Par fredtownward - Publié sur Amazon.com
What this collection of Sir Arthur Conan Doyle's best science fiction reveals is that he was a heck of a mystery writer... science fiction writer? Not so much. Frankly very few of these stories truly meet even the looser 19th Century standard of what is SF. George E. Slusser admits as much in the first sentence of his introduction... then spends 13 pages trying to walk this admission back.
Only the surprise ending of "The American's Tale" (1879) brings any "science" into its fiction and that of the ludicrous man-eating plant variety.
"The Los Amigos Fiasco" (1892) is a comic tale about the arrogance of science that is about as "scientific" as the original "Frankenstein".

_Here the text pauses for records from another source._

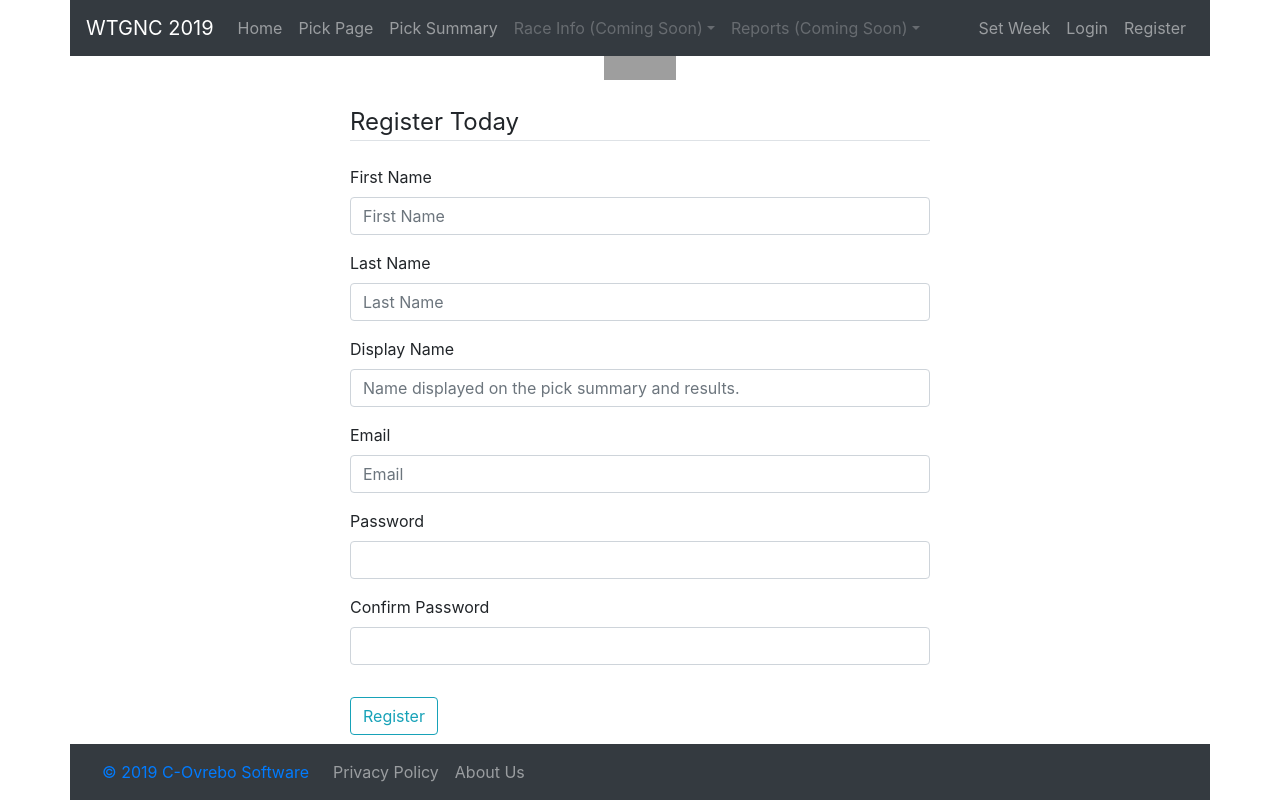
After one commit to covrebo/wtgnc_19, a Flask app: page /register in a window 1280 px wide. The commit adds this page. Run offline with Flask 2, Linux system fonts and the light colour scheme; some libraries are stand-ins or nearby versions; grey boxes are pictures that could not be loaded.

Commit message:
Implemented the login and registration routes.

```diff
--- a/app.py
+++ b/app.py
@@ -1,8 +1,35 @@
-from flask import Flask, render_template, url_for
+import os
+from flask import Flask, render_template, url_for, session, flash, redirect
+from forms import WeekSelectionForm, RegistrationForm, LoginForm
 
 app = Flask(__name__)
 
+app.config['SECRET_KEY'] = os.environ.get('SECRET_KEY')
+
 # Example data
+schedule = [
+    {
+        'week': 1,
+        'track': 'Daytona',
+        'date': (2019, 2, 17)
+    },
+    {
+        'week': 2,
+        'track': 'Atlanta',
+        'date': (2019, 2, 24)
+    },
+    {
+        'week': 3,
+        'track': 'Las Vegas',
+        'date': (2019, 3, 3)
+    },
+    {
+        'week': 4,
+        'track': 'Phoenix',
+        'date': (2019, 3, 10)
+    }
+]
+
 picks = [
     {
         'week': 1,
@@ -41,12 +68,46 @@ picks = [
 @app.route('/')
 @app.route('/home')
 def home():
-    return render_template('home.html', active='active')
+    return render_template('home.html')
+
+@app.route('/register', methods=['GET', 'POST'])
+def register():
+    form = RegistrationForm()
+    if form.validate_on_submit():
+        flash(f'Account created for {form.display_name.data}!', 'success')
+        return redirect(url_for('home'))
+    return render_template('register.html', title='Register', form=form)
+
+@app.route('/login', methods=['GET', 'POST'])
+def login():
+    form = LoginForm()
+    if form.validate_on_submit():
+        if form.email.data == 'admin@blog.com' and form.password.data == 'password':
+            flash('You have been logged in!', 'success')
+            return redirect(url_for('home'))
+        else:
+            flash('Login Unsuccessful. Please check username and password', 'danger')
+    return render_template('login.html', title='Login', form=form)
 
 @app.route('/picks-summary')
 def picks_summary():
     return render_template('picks.html', title='Pick Summary', picks=picks)
 
+# Route to a set the session cookie to display the correct week
+@app.route('/site-selection', methods=['GET', 'POST'])
+def week_selection():
+    # Create a form to set the site value for the session
+    form = WeekSelectionForm()
+    if form.validate_on_submit():
+        # Update week value in session cookie
+        session['week'] = form.week.data
+        flash(f"You are now look at picks and results from {str(session['week'])}.", 'success')
+        return redirect(url_for('home'))
+    return render_template('week-selection.html', title='Week Selection', form=form)
+
 
 if __name__ == '__main__':
     app.run()
+
+# Feature requests
+# TODO: Add active class to navigation links via http://jinja.pocoo.org/docs/tricks/
--- /dev/null
+++ b/forms.py
@@ -0,0 +1,68 @@
+from flask_wtf import FlaskForm
+from wtforms import StringField, SelectField, SubmitField, PasswordField, BooleanField
+from wtforms.validators import DataRequired, Length, Email, EqualTo
+
+# Create a registration form class
+class RegistrationForm(FlaskForm):
+    # Form fields with validators
+    user_first_name = StringField('First Name', validators=[
+        DataRequired(),
+        Length(min=2, max=30)
+    ])
+    user_last_name = StringField('Last Name', validators=[
+        DataRequired(),
+        Length(min=2, max=30)
+    ])
+    display_name = StringField('Display Name', validators=[
+        DataRequired(),
+        Length(min=2, max=30)
+    ])
+    email =  StringField('Email', validators=[
+        DataRequired(),
+        Email()
+        ])
+    password = PasswordField('Password', validators=[
+        DataRequired()
+        ])
+    confirm_password = PasswordField('Confirm Password', validators=[
+        DataRequired(),
+        EqualTo('password')
+        ])
+    submit = SubmitField('Register')
+
+    # # Function to validate the unique username before submitting the form
+    # def validate_username(self, username):
+    #     user = Users.query.filter_by(username=username.data).first()
+    #     if user:
+    #         raise ValidationError('That username is taken, please choose another.')
+    #
+    # # Function to validate the unique username before submitting the form
+    # def validate_email(self, email):
+    #     user = Users.query.filter_by(email=email.data).first()
+    #     if user:
+    #         raise ValidationError('That email is taken, please choose another.')
+
+# Create a login form class
+class LoginForm(FlaskForm):
+    # Form fields with validators
+    email =  StringField('Email', validators=[
+        DataRequired(),
+        Email()
+        ])
+    password = PasswordField('Password', validators=[
+        DataRequired()
+        ])
+    remember = BooleanField('Remember Me')
+    submit = SubmitField('Login')
+
+class WeekSelectionForm(FlaskForm):
+    # Form field to choose the week to display data from
+    week = SelectField('Choose the week from the drop down list', validators=[
+        DataRequired()
+        ], choices=[('Week 1 - Daytona', 'Week 1 - Daytona'),
+                    ('Week 2 - Atlanta', 'Week 2 - Atlanta'),
+                    ('Week 3 - Las Vegas', 'Week 3 - Las Vegas'),
+                    ('Week 4 - Phoenix', 'Week 4 - Phoenix'),
+                    ('Week 4 - Phoenix', 'Week 4 - Phoenix'),
+        ])
+    submit = SubmitField('Set Week')
--- a/requirements.txt
+++ b/requirements.txt
@@ -1,6 +1,8 @@
 Click==7.0
 Flask==1.0.2
+Flask-WTF==0.14.2
 itsdangerous==1.1.0
 Jinja2==2.10
 MarkupSafe==1.1.0
 Werkzeug==0.14.1
+WTForms==2.2.1
--- a/templates/layout.html
+++ b/templates/layout.html
@@ -29,7 +29,7 @@
                 <div class="collapse navbar-collapse" id="navbarsExampleDefault">
                     <ul class="navbar-nav mr-auto">
                         <li class="nav-item">
-                            <a class="nav-link" href="#">Home</a>
+                            <a class="nav-link" href="{{ url_for('home') }}">Home</a>
                         </li>
                         <li class="nav-item">
                             <a class="nav-link" href="#">Pick Page</a>
@@ -55,15 +55,27 @@
                     </ul>
                     <!-- Navbar Right Side -->
                     <div class="navbar-nav">
-                        <a class="nav-item nav-link" href="#">Set Week</a>
-                        <a class="nav-item nav-link" href="#">Login</a>
-                        <a class="nav-item nav-link" href="#">Register</a>
+                        <a class="nav-item nav-link" href="{{ url_for('week_selection') }}">Set Week</a>
+                        <a class="nav-item nav-link" href="{{ url_for('login') }}">Login</a>
+                        <a class="nav-item nav-link" href="{{ url_for('register') }}">Register</a>
                     </div>
                 </div>
             </nav>
         </header>
 
+        <main role="main" class="container">
+            {% with messages = get_flashed_messages(with_categories=true) %}
+                {% if messages %}
+                    {% for category, message in messages %}
+                        <div class="alert alert-{{ category }}">
+                            {{ message }}
+                        </div>
+                    {% endfor %}
+                {% endif %}
+            {% endwith %}
+
             {% block content %}{% endblock %}
+        </main>
 
         <nav class="navbar fixed-bottom navbar-expand-sm navbar-dark bg-dark container">
             <a class="navbar" href="https://mndev.tech">&copy; 2019 C-Ovrebo Software</a>
--- a/templates/picks.html
+++ b/templates/picks.html
@@ -1,7 +1,6 @@
 {% extends "layout.html" %}
 {% block content %}
-<main role="main" class="container text-center">
-    <h1 class="h1">Weekly Picks</h1>
+    <h1 class="h1 text-center">Weekly Picks</h1>
     <table class="table">
         <thead class="thead-light">
             <tr>
@@ -26,5 +25,4 @@
             {% endfor %}
         </tbody>
     </table>
-</main>
 {% endblock content %}
--- /dev/null
+++ b/templates/register.html
@@ -0,0 +1,106 @@
+{% extends "layout.html" %}
+{% block content %}
+    <body class="container col-md-6">
+        <div class="content-section">
+            <div class="text-center">
+                <h1 class="h1">{{ session['week'] }}</h1>
+                <img class="mb-4" src="static/images/trophy_512.png" alt="" width="72" height="72">
+            </div>
+            <form method="POST" action="">
+                {{ form.hidden_tag() }}
+                <fieldset class="form-group">
+                    <legend class="border-bottom mb-4">Register Today</legend>
+                    <div class="form-group">
+                        {{ form.user_first_name.label(class="form-control-label", placeholder="First Name") }}
+
+                        {% if form.user_first_name.errors %}
+                            {{ form.user_first_name(class="form-control is-invalid") }}
+                            <div class="invalid-feedback">
+                                {% for error in form.user_first_name.errors %}
+                                    <span>{{ error }}</span>
+                                {% endfor %}
+                            </div>
+                        {% else %}
+                            {{ form.user_first_name(class="form-control", placeholder="First Name") }}
+                        {% endif %}
+                    </div>
+                    <div class="form-group">
+                        {{ form.user_last_name.label(class="form-control-label") }}
+
+                        {% if form.user_last_name.errors %}
+                            {{ form.user_last_name(class="form-control is-invalid", placeholder="Last Name") }}
+                            <div class="invalid-feedback">
+                                {% for error in form.user_last_name.errors %}
+                                    <span>{{ error }}</span>
+                                {% endfor %}
+                            </div>
+                        {% else %}
+                            {{ form.user_last_name(class="form-control", placeholder="Last Name") }}
+                        {% endif %}
+                    </div>
+                    <div class="form-group">
+                        {{ form.display_name.label(class="form-control-label") }}
+
+                        {% if form.display_name.errors %}
+                            {{ form.display_name(class="form-control is-invalid", placeholder="Name displayed on the pick summary and results.") }}
+                            <div class="invalid-feedback">
+                                {% for error in form.display_name.errors %}
+                                    <span>{{ error }}</span>
+                                {% endfor %}
+                            </div>
+                        {% else %}
+                            {{ form.display_name(class="form-control", placeholder="Name displayed on the pick summary and results.") }}
+                        {% endif %}
+                    </div>
+                    <div class="form-group">
+                        {{ form.email.label(class="form-control-label") }}
+                        {% if form.email.errors %}
+                            {{ form.email(class="form-control is-invalid", placeholder="Email") }}
+                            <div class="invalid-feedback">
+                                {% for error in form.email.errors %}
+                                    <span>{{ error }}</span>
+                                {% endfor %}
+                            </div>
+                        {% else %}
+                            {{ form.email(class="form-control", placeholder="Email") }}
+                        {% endif %}
+                    </div>
+                    <div class="form-group">
+                        {{ form.password.label(class="form-control-label") }}
+                        {% if form.password.errors %}
+                            {{ form.password(class="form-control is-invalid") }}
+                            <div class="invalid-feedback">
+                                {% for error in form.password.errors %}
+                                    <span>{{ error }}</span>
+                                {% endfor %}
+                            </div>
+                        {% else %}
+                            {{ form.password(class="form-control") }}
+                        {% endif %}
+                    </div>
+                    <div class="form-group">
+                        {{ form.confirm_password.label(class="form-control-label") }}
+                        {% if form.confirm_password.errors %}
+                            {{ form.confirm_password(class="form-control is-invalid") }}
+                            <div class="invalid-feedback">
+                                {% for error in form.confirm_password.errors %}
+                                    <span>{{ error }}</span>
+                                {% endfor %}
+                            </div>
+                        {% else %}
+                            {{ form.confirm_password(class="form-control") }}
+                        {% endif %}
+                    </div>
+                </fieldset>
+                <div class="form-group">
+                    {{ form.submit(class="btn btn-outline-info") }}
+                </div>
+            </form>
+        </div>
+        <div class="border-top pt-3">
+            <small class="text-muted">
+                Already Have An Account? <a class="ml-2" href="{{ url_for('login') }}">Sign In</a>
+            </small>
+        </div>
+    </body>
+{% endblock content %}
```
Also changed, not shown: templates/home.html (+10 -19 lines), templates/login.html (added, +58 -0 lines), templates/week-selection.html (added, +20 -0 lines). Lines whose indentation alone changed are shown as unchanged.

"The Great Keinplatz Experiment" (1894) is an early tale of body switching, but calling it SF makes about as much sense as calling the alleged method, mesmerism, "science".
"The Adventure of the Devil's Foot" (1897) and "The Adventure of the Creeping Man" (1903) are a couple of Sherlock Holmes mysteries with some pseudoscientific overtones.
"The Terror of Blue John Gap" (1910) is really a horror tale about an ancient monster accidentally unleashed.
"Through the Veil" (1911) is a tale about reincarnation and remembering past lives.
"The Last Galley" (1911) is a historical tale with perhaps some intended warnings for Britain but only "FUTURE war" tales can properly be considered SF.
"The Great Brown-Pericord Motor" (1911) uses the title invention simply to provide a motive for the crime and a clever way to dispose of the body.
Now with "The Horror of the Heights" (1913) the editors are on firmer ground. Though basically a gothic horror tale, there is enough science in the concept of his "air-jungles" to justify the SF classification.
With "Danger!" (1914) there is no question. This classic of "future war" SF that correctly predicted the danger of submarine warfare but utterly missed the military counters to it unquestionably belongs.
But with "The Lift" (1922) we are back to material chosen to fill space. This tale about a maniac sabotaging an elevator is not SF under any possible definition.
The presence of the two Professor Challenger stories that round out the book: "The Disintegration Machine" and "When the World Screamed" are also not in question.
The trouble is that while Sir Arthur obviously wrote a number of things that can legitimately be labeled SF, outside of the Professor Challenger novels and stories they consist entirely of "The Horror of the Heights" and "Danger!" The rest vary from very good to only so-so, but SF they are NOT.